comparative musicology

ethnomusicology

[eth-noh-myoo-zi-kol-uh-jee]

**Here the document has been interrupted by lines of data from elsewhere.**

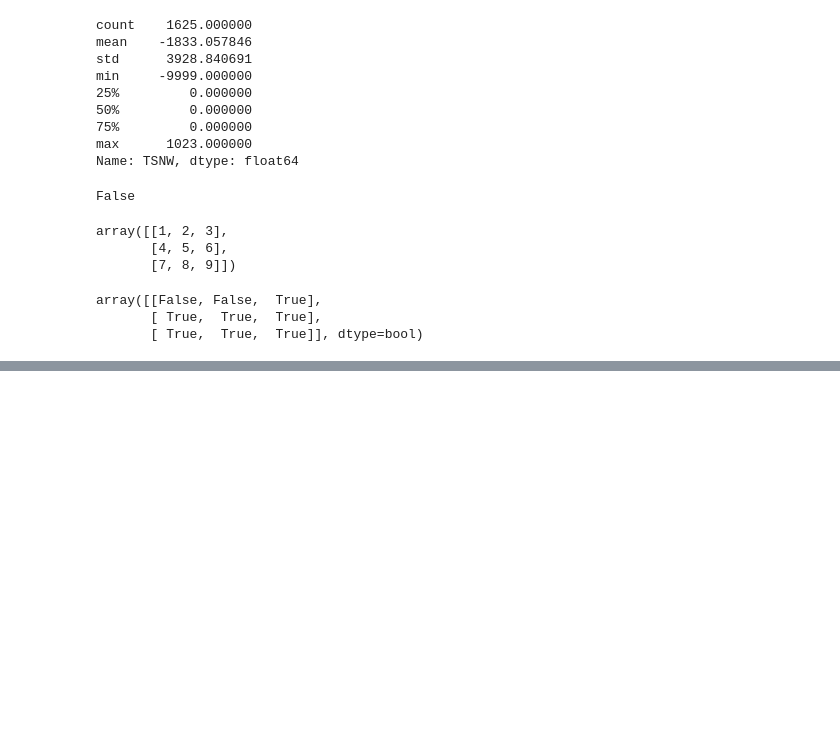
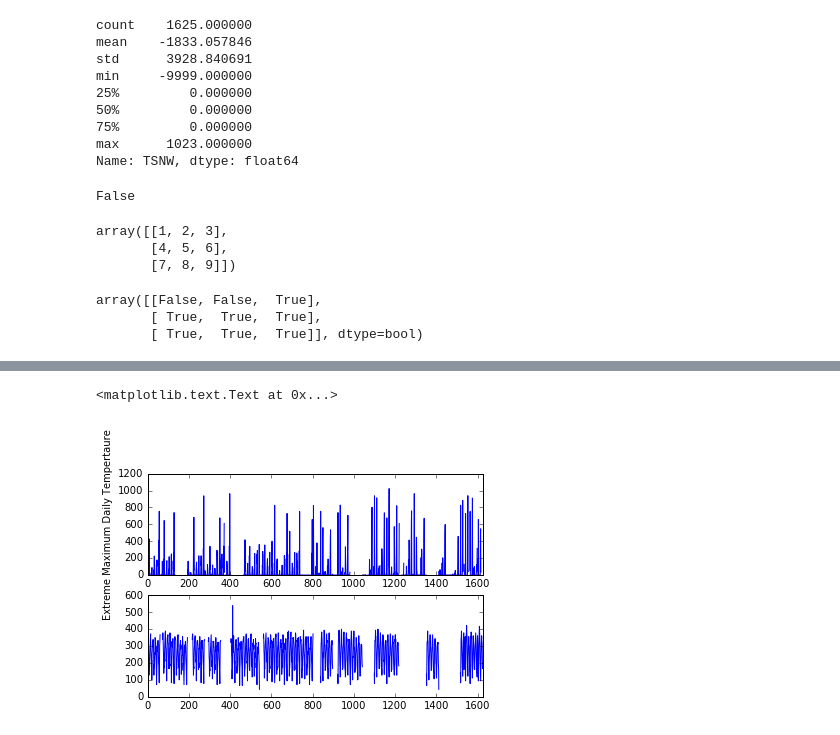
Before and after one commit to GCDigitalFellows/gcdrb_sessions, a Jupyter notebook: science.ipynb, the cells around one changed output, grey strips where cells are left out. Cells and saved outputs as stored; diff of their text form; code cells hidden in the pictures; blank space fills up the shorter version.

```diff
--- a/science.ipynb
+++ b/science.ipynb
@@ -91,0 +85,2 @@ array([3, 4, 5, 6, 7, 8, 9])
+# %%
+weather = pd.read_csv(data_path)
@@ -91,0 +98,2 @@ array([3, 4, 5, 6, 7, 8, 9])
+# %%
+weather[weather==-9999.00]= np.nan
@@ -91,0 +126,13 @@ array([3, 4, 5, 6, 7, 8, 9])
+# %%
+%matplotlib inline
+import matplotlib.pyplot as plt
+fig = plt.figure()
+ax = fig.add_subplot(2,1,1) #location of picture on grid
+weather['TSNW'].plot(ax=ax)
+ax.set_ylabel("Total Snowfall (inchs)")
+ax2 = fig.add_subplot(2,1,2) #location of picture on grid
+weather['EMXT'].plot(ax=ax2)
+ax.set_ylabel("Extreme Maximum Daily Tempertaure")
+# %% [output]
+<matplotlib.text.Text at 0x...>
+[figure, added]
```
Also changed, not shown: parts of 16 cells of this notebook.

Scholarly study of the world's musics from various perspectives. Although it had antecedents in the 18th and early 19th centuries, the field expanded with the development of recording technologies in the late 19th century. The term ethnomusicology was introduced about 1950, and the field subsequently became standard in academic institutions. Some ethnomusicologists consider themselves allied with musicology and others with anthropology. Later areas of concern include the study of popular musics as reflections of political, social, and economic movements.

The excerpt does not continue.